Dataset records —
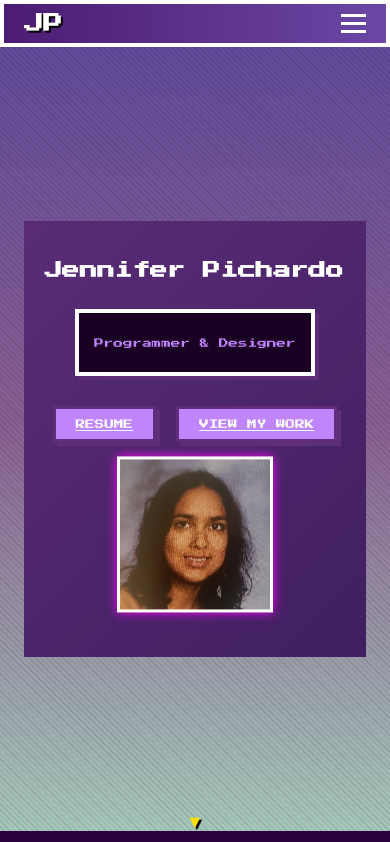
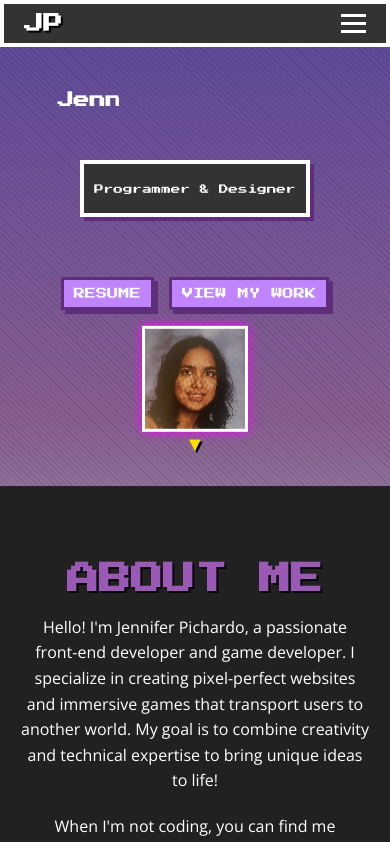
Before and after one commit to strawbunnyexe/strawbunnyexe.github.io, a React (Vite) app: page / in a window 390 px wide. Shown: the top 842 px of the page. Built offline with nearby package versions, Linux system fonts and the light colour scheme.

Commit message:
Edited hero section

```diff
--- a/src/App.css
+++ b/src/App.css
@@ -5,24 +5,18 @@ body {
   margin: 0;
   padding: 0;
   scroll-behavior: smooth;
-  scroll-padding-top: 80px;
+  scroll-padding-top: 60px;
 }
 
 /* Parallax scrolling background */
 body {
   background: linear-gradient(to bottom, #725AC1, #AA76B5, #CFFCE8);
-  /* Cosmic Lavender Glow gradient */
   background-attachment: fixed;
-  /* Keeps the background fixed while scrolling */
   background-position: center center;
-  /* Keeps the background centered */
   background-repeat: no-repeat;
-  /* Prevents tiling */
   font-family: 'Press Start 2P', sans-serif;
   min-height: 100%;
-  /* Ensure it covers at least the entire viewport height */
   position: relative;
-  /* Make sure overlay is positioned correctly */
 }
 
 /* Simple pixel pattern using CSS */
--- a/src/App.jsx
+++ b/src/App.jsx
@@ -16,7 +16,7 @@ function App() {
       <Skills />
       <Projects />
       <Contact />
-      <Footer/>
+      <Footer />
     </>
   )
 }
--- a/src/components/About.css
+++ b/src/components/About.css
@@ -1,6 +1,6 @@
 /* About Section Styling */
 .about {
-    background-color: #2a003d;
+    background-color: #212121;
     color: #ffffff;
     padding: 50px 20px;
     text-align: center;
@@ -37,9 +37,10 @@
 .about-text h2 {
     font-size: 32px;
     font-family: 'Press Start 2P', cursive;
-    color: #f1edf4;
+    color: #9b59b6;
     margin-bottom: 20px;
     text-shadow: 2px 2px rgba(0, 0, 0, 0.8);
+    text-transform: uppercase;
 }
 
 .about-text p {
@@ -52,7 +53,7 @@
 
 .stats {
     margin-top: 14px;
-    background: #1a0023;
+    background: #333;
     padding: 1rem;
     border: 4px solid #fff;
     box-shadow: 4px 4px #5e2e7a;
@@ -62,6 +63,7 @@
     margin-bottom: 0.5rem;
     color: #c084fc;
     text-shadow: 2px 2px 0 #000000;
+    text-transform: uppercase;
   }
 
   .stats ul {
--- a/src/components/Footer.css
+++ b/src/components/Footer.css
@@ -26,22 +26,23 @@
   }
 
   .footer-socials ul li {
-    margin-left: 20px; /* Add space between icons */
+    margin-left: 20px;
   }
 
   .footer-socials ul li a {
     color: #fff;
     text-decoration: none;
+    transition: color 0.3s ease, text-shadow 0.3s ease;
   }
 
   .footer-socials ul li a:hover {
-    color: #3498db; /* Hover effect for icons */
+    color: #ff00ff;
   }
 
   .footer-socials ul li a svg {
-    transition: transform 0.3s ease-in-out; /* Smooth scaling effect */
+    transition: transform 0.3s ease-in-out;
   }
 
   .footer-socials ul li a:hover svg {
-    transform: scale(1.2); /* Slightly enlarge icon on hover */
+    transform: scale(1.2);
   }
--- a/src/components/Header.css
+++ b/src/components/Header.css
@@ -1,8 +1,9 @@
 /* Header Container */
 header {
-    position: sticky;
+    position: fixed;
     top: 0;
     left: 0;
+    height: 60px;
     width: 100%;
     z-index: 1000;
     margin: 0;
@@ -14,13 +15,10 @@ header {
     position: fixed;
     top: 0;
     left: 0;
-    height: 8px;
+    height: 4px;
     width: 0;
-    /* Starts empty */
-    background: #ff00ff;
-    /* Neon pink */
-    box-shadow: 0 0 5px #ff00ff, 0 0 10px #ff00ff;
-    /* Glow effect */
+    background-color: #E3B505;
+    box-shadow: 0 0 8px #E3B505;
     z-index: 999;
     transition: width 0.2s ease-out;
   }
@@ -33,13 +31,13 @@ header {
     padding: 10px 20px;
     color: #fff;
     border: 4px solid #fff;
-    background: linear-gradient(90deg, #4c1c72, #6b47a5);
+    background-color: #333;
   }
 
   .logo {
     font-size: 1.2rem;
     font-weight: bold;
-    font-family: "Press Start 2P", cursive; /* Pixel/Retro Font */
+    font-family: "Press Start 2P", cursive;
     text-shadow: 2px 2px 0 #000;
   }
 
@@ -100,7 +98,7 @@ header {
 
     .nav-links {
       position: fixed;
-      top: 40px;
+      top: 30px;
       right: 0;
       flex-direction: column;
       background-color: #1e1e1e;
--- a/src/components/Hero.css
+++ b/src/components/Hero.css
@@ -1,65 +1,26 @@
 /* Hero Section */
-#hero {
-    display: flex;
-    justify-content: space-between;
-    align-items: center;
-    padding: 20px;
-    background: #f3f3f3;
-    position: relative;
-    color: #fff;
-    font-family: 'Press Start 2P', cursive;
-    position: relative;
-    overflow: hidden;
-    /* Keeps any overflow effects in check */
-    background: linear-gradient(135deg, #c084fc, #5e2e7a, #2b134f);
-    background-size: 400% 400%;
-    animation: hero-gradient 15s ease infinite;
-}
-
-@keyframes hero-gradient {
-    0% {
-        background-position: 0% 50%;
-    }
-
-    50% {
-        background-position: 100% 50%;
-    }
-
-    100% {
-        background-position: 0% 50%;
-    }
-}
-
 .hero {
     position: relative;
     height: calc(100vh - 60px);
-    /* Subtract navbar height */
+    padding-top: 60px;
     display: flex;
-    justify-content: space-between;
-    flex-direction: column;
-    overflow: hidden;
+    flex-wrap: wrap;
     justify-content: center;
     align-items: center;
     text-align: center;
-    color: white;
-    font-family: 'Press Start 2P', sans-serif;
-    /* Pixel font for a retro feel */
+    color: #fff;
+    overflow: hidden;
     z-index: 0;
 }
 
-.hero-content {
-    max-width: 600px;
-}
-
 .hero-title {
-    font-family: 'Press Start 2P', cursive;
-    font-size: 1.6rem;
+    font-size: 1.8rem;
     color: #fff;
     white-space: nowrap;
     overflow: hidden;
-    border-right: 2px solid #fff;
-    /* Simulate cursor */
-    animation: blink 0.7s step-end infinite;
+    border-right: 3px solid #fff;
+    animation: typing 3s steps(12) infinite, blink 0.7s step-end infinite;
+    padding: 12px;
     margin: 20px 0;
 }
 
@@ -70,32 +31,34 @@
 }
 
 .dialogue-box {
-    background: #1a0023;
+    background: #333;
     border: 4px solid #fff;
     box-shadow: 4px 4px #5e2e7a;
-    padding: 15px;
+    padding: 15px 20px;
     display: inline-block;
-    font-family: 'Press Start 2P', cursive;
-    color: #c084fc;
-    max-width: 75%;
-    margin: 10px 0;
+    font-family: 'Press Start 2P', sans-serif;
+    color: #fff;
+    max-width: 80%;
+    margin: 20px 0;
 }
 
 .hero-buttons {
     display: flex;
     justify-content: center;
-    gap: 20px;
+    gap: 15px;
+    margin: 20px 0;
 }
 
 .hero-button {
     background-color: #c084fc;
     color: #fff;
-    padding: 10px 20px;
-    font-size: 1rem;
+    padding: 10px 15px;
+    font-size: 1.1rem;
     border: 3px solid #5e2e7a;
     box-shadow: 4px 4px #5e2e7a;
     transition: all 0.2s ease;
     text-transform: uppercase;
+    text-decoration: none;
     cursor: pointer;
     margin-top: 20px;
 }
@@ -107,11 +70,9 @@
 }
 
 .hero-avatar img {
-    margin: 1.2rem;
-    width: 250px;
-    height: 250px;
+    width: 200px;
+    height: 200px;
     image-rendering: pixelated;
-    /* Keeps sharp edges */
     border: 3px solid #fff;
     box-shadow: 0 0 10px #ff00ff;
     animation: float 3s ease-in-out infinite;
@@ -142,21 +103,22 @@
 }
 
 /* Scroll Arrow */
-.scroll-arrow .arrow {
+.scroll-arrow {
     position: absolute;
-    bottom: 40px;
+    bottom: 20px;
     left: 50%;
     transform: translateX(-50%);
-    font-size: 28px;
+    animation: bounce 1.5s infinite ease-in-out;
+}
+
+.scroll-arrow .arrow {
+    font-size: 2rem;
     color: #ffdf00;
-    /* Retro yellow */
     text-shadow: 2px 2px 0 #000;
-    animation: bounce 1.5s infinite ease-in-out;
     cursor: pointer;
     text-decoration: none;
 }
 
-/* Pixel Bounce Animation */
 @keyframes bounce {
 
     0%,
@@ -165,15 +127,11 @@
     }
 
     50% {
-        transform: translate(-50%, 10px);
+        transform: translate(-50%, -10px);
     }
 }
 
 @media (max-width: 768px) {
-    #hero {
-        flex-direction: column;
-        text-align: center;
-    }
 
     .hero-avatar img {
         width: 150px;
@@ -185,27 +143,40 @@
     }
 
     .dialogue-box {
-        font-size: 0.9rem;
+        font-size: 0.8rem;
+        padding: 10px;
     }
 }
 
 @media (max-width: 480px) {
+    .hero {
+        height: auto;
+        padding-bottom: 50px;
+    }
+
     .hero-title {
-      font-size: 1.1rem; /* Further reduce title size */
+        font-size: 1rem;
     }
 
     .dialogue-box {
-      font-size: 0.6rem; /* Further reduce text size */
+        font-size: 0.6rem;
     }
 
     .hero-avatar img {
-      max-width: 150px; /* Avatar even smaller */
+        width: 100px;
+        height: 100px;
     }
+
     .hero-button {
-        font-size: 0.6rem;
+        padding: 8px 10px;
+        font-size: 0.7rem;
     }
+
+    .scroll-arrow {
+        margin-top: 20px;
+    }
+
     .scroll-arrow .arrow {
-        bottom: 8px;
-        font-size: 18px;
+        font-size: 20px;
     }
-  }
+}
--- a/src/components/Hero.jsx
+++ b/src/components/Hero.jsx
@@ -4,7 +4,6 @@ import "./Hero.css"; // Link to your CSS file
 const Hero = () => {
   return (
     <section className="hero">
-      <section id="hero">
       <div className="hero-content">
         {/* Title */}
         <h1 className="hero-title">Jennifer Pichardo</h1>
@@ -37,7 +36,6 @@ const Hero = () => {
           className="avatar-img"
         />
       </div>
-      </section>
 
       {/* Scroll Arrow */}
       <div className="scroll-arrow">
```
Also changed, not shown: src/components/ProjectCard.jsx (line endings or trailing spaces). Lines whose indentation alone changed are shown as unchanged.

What the task asks —
Among the lines of the listing above, which ones contain the word "shadow"? Show them.

Result of the exercise —
     text-shadow: 2px 2px rgba(0, 0, 0, 0.8);
     box-shadow: 4px 4px #5e2e7a;
     text-shadow: 2px 2px 0 #000000;
+    transition: color 0.3s ease, text-shadow 0.3s ease;
-    box-shadow: 0 0 5px #ff00ff, 0 0 10px #ff00ff;
+    box-shadow: 0 0 8px #E3B505;
     text-shadow: 2px 2px 0 #000;
     box-shadow: 4px 4px #5e2e7a;
     box-shadow: 4px 4px #5e2e7a;
     box-shadow: 0 0 10px #ff00ff;
     text-shadow: 2px 2px 0 #000;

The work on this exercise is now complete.